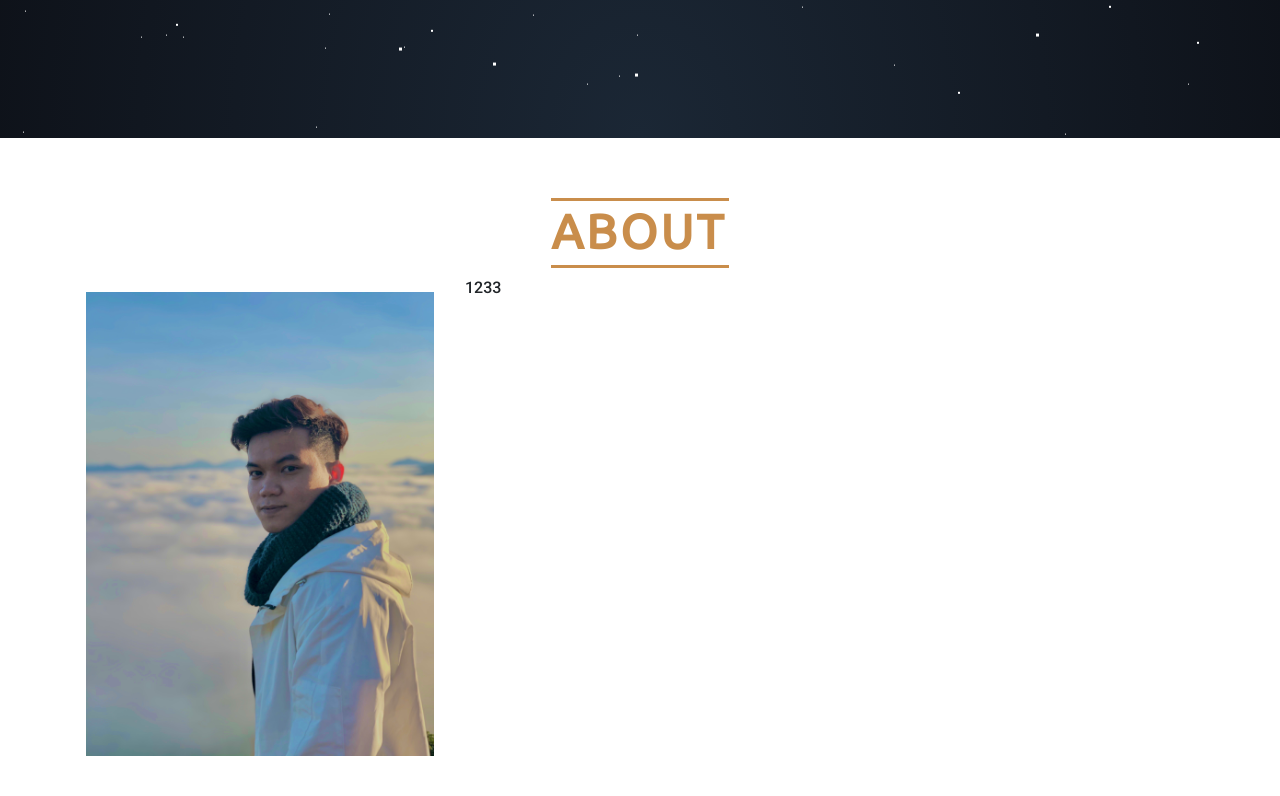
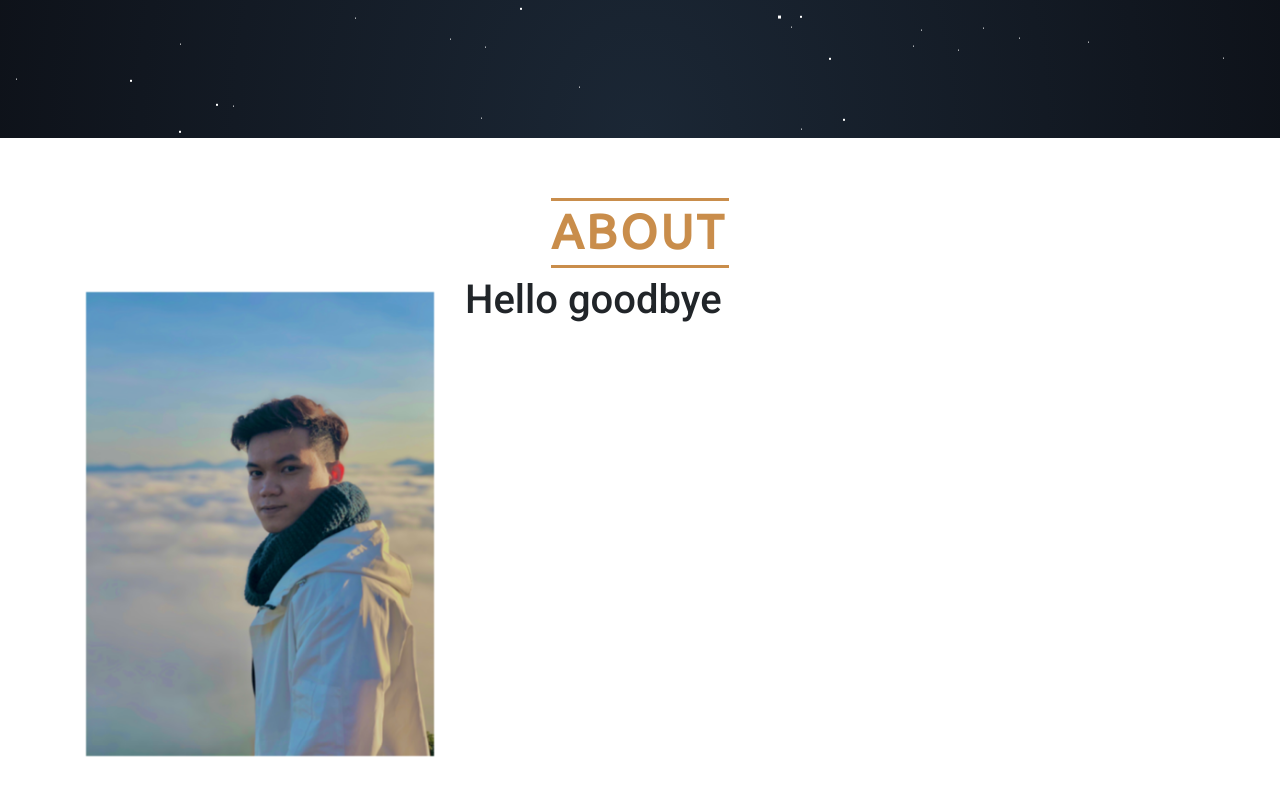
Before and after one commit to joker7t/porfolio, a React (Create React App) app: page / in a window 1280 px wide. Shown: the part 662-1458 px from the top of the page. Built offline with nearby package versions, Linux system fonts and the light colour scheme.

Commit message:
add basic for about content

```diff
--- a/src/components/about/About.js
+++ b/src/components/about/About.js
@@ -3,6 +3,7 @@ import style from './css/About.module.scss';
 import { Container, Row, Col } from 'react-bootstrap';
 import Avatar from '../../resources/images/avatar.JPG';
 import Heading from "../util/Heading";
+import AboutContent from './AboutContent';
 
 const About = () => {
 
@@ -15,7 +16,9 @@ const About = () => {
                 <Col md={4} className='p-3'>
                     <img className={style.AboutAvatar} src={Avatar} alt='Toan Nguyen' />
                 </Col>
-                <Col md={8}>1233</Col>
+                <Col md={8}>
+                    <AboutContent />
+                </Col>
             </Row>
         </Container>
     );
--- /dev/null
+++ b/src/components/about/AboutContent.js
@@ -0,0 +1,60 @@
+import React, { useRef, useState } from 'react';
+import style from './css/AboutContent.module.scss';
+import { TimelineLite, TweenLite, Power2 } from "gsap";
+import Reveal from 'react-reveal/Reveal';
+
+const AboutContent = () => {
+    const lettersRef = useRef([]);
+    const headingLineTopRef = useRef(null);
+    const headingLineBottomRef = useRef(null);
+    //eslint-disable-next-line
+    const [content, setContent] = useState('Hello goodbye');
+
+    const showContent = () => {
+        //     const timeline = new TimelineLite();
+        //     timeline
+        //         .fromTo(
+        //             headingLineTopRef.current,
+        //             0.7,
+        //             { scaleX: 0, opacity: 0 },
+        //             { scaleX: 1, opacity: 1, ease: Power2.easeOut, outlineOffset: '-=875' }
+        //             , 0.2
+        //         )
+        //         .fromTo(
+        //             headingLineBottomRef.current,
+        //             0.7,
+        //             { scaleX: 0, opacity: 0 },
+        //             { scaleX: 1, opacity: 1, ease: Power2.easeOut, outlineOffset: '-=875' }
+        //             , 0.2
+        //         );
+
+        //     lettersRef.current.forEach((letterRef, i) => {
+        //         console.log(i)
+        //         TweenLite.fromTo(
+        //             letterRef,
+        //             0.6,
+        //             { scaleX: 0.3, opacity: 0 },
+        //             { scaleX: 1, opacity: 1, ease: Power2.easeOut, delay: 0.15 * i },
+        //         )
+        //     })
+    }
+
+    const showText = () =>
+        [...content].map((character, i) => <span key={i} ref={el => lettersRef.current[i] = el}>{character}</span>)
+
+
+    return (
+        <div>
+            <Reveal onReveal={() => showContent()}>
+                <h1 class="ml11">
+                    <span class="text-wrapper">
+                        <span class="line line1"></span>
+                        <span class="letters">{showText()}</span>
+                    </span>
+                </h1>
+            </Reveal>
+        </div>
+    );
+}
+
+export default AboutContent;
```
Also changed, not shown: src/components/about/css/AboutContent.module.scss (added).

####

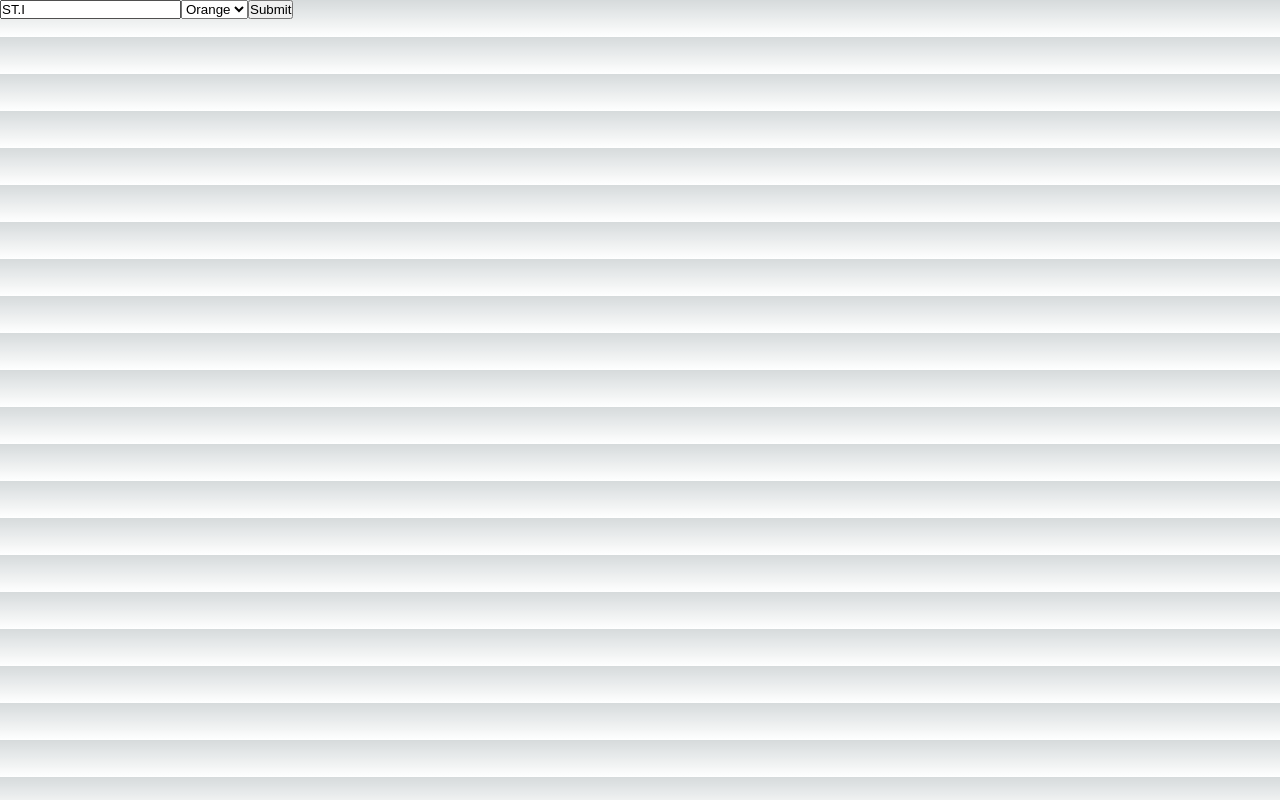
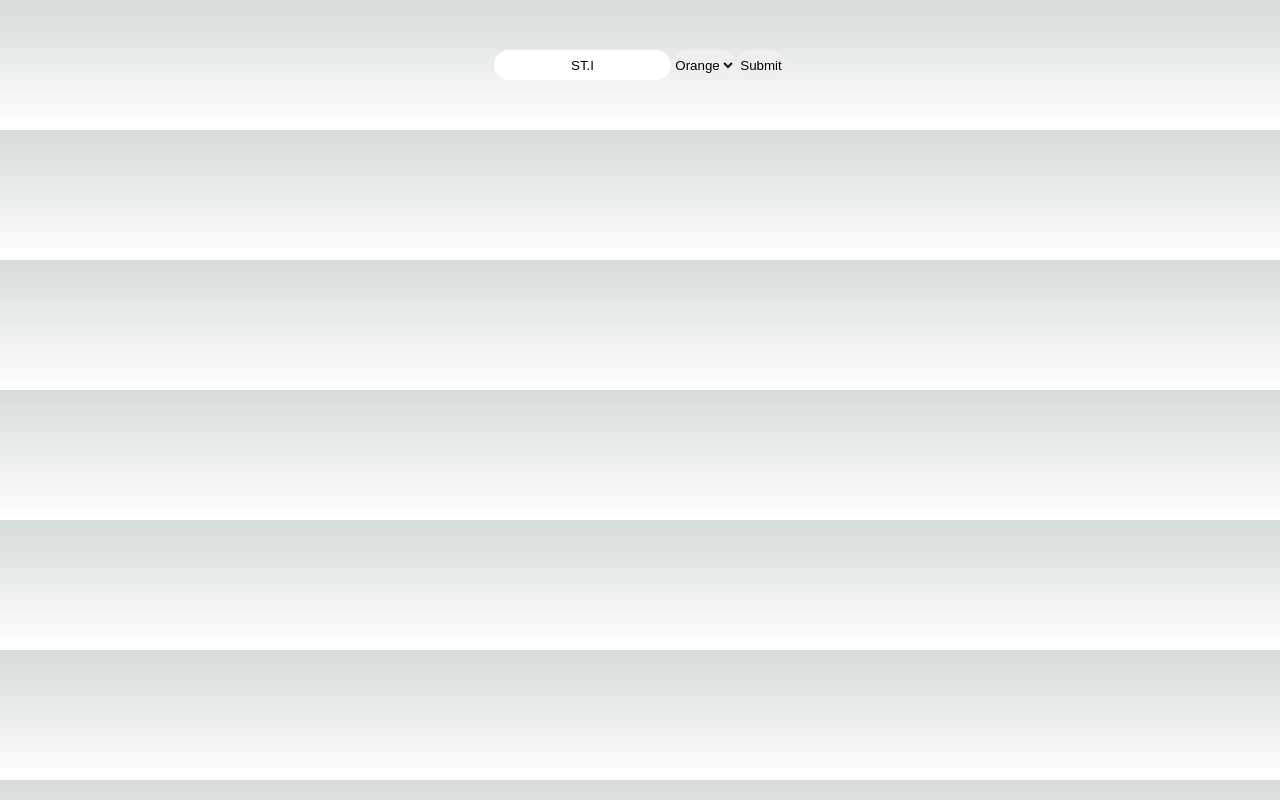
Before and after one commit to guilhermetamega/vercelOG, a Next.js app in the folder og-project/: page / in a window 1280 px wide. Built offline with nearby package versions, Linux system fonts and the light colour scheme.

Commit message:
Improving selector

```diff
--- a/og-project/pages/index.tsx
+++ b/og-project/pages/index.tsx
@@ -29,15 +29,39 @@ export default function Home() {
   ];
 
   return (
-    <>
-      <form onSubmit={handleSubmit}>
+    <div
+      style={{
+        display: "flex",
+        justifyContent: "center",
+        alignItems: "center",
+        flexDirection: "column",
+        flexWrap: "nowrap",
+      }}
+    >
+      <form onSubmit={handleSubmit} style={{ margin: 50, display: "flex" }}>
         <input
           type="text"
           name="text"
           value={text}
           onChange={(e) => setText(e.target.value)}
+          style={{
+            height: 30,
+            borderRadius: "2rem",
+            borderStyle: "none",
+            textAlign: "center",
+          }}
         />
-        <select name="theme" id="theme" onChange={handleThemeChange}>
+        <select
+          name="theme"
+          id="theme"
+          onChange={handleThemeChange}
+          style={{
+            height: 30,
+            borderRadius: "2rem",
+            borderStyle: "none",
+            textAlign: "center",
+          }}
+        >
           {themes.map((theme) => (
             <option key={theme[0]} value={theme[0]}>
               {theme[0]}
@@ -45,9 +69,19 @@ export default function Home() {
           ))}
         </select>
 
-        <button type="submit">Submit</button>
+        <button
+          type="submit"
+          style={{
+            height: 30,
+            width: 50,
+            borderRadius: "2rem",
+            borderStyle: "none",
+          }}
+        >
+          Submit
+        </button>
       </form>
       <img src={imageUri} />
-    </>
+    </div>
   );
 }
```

####

> **WHAT IS REQUIRED**
Exactly how many lines in the records above hold the string "center"? Reply with that number only.

> **SOLVED PROBLEM**
4